■ Provided entries ■
-----
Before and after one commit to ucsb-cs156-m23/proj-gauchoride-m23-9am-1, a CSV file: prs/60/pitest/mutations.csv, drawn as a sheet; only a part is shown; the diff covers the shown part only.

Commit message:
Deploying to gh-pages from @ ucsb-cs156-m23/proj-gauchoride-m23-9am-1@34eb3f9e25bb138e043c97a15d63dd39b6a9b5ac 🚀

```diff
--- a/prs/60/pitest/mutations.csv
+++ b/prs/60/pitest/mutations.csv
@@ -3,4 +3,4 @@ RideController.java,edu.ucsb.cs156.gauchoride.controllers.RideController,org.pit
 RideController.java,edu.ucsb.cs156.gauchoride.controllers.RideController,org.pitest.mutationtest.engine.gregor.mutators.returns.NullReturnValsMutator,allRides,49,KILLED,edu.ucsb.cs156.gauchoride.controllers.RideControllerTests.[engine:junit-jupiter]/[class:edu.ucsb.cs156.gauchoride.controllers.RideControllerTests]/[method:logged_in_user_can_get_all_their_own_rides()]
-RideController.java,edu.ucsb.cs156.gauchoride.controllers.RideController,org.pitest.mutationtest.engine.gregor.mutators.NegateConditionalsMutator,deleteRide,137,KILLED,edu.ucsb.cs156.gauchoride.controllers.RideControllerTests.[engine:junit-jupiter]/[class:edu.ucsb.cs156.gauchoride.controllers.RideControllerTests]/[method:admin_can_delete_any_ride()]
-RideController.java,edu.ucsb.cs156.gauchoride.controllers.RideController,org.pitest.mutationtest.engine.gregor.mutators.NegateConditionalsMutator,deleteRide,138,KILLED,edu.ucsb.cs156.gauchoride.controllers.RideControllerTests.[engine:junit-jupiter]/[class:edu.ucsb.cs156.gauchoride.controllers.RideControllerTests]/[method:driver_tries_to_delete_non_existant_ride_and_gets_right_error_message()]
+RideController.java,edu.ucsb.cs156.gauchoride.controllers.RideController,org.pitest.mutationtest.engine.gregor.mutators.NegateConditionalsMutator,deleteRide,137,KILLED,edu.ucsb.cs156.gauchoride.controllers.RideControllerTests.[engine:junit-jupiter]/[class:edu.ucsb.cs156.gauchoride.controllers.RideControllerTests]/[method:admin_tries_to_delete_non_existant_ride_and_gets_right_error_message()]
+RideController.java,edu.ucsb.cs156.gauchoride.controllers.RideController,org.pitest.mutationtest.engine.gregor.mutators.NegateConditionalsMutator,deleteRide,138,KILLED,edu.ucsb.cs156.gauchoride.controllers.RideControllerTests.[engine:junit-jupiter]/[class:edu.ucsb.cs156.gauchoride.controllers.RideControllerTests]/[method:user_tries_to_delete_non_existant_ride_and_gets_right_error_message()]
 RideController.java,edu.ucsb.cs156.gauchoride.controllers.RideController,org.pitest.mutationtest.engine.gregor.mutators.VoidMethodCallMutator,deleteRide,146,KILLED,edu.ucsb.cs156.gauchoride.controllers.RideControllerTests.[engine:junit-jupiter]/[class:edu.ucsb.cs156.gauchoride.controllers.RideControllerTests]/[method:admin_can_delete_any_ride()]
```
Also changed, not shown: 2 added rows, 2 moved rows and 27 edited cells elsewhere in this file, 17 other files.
-----
■ Task to complete ■
Scan the records for the word "shown". Copy each line where it turns up.

■ Worked solution ■
Before and after one commit to ucsb-cs156-m23/proj-gauchoride-m23-9am-1, a CSV file: prs/60/pitest/mutations.csv, drawn as a sheet; only a part is shown; the diff covers the shown part only.
Also changed, not shown: 2 added rows, 2 moved rows and 27 edited cells elsewhere in this file, 17 other files.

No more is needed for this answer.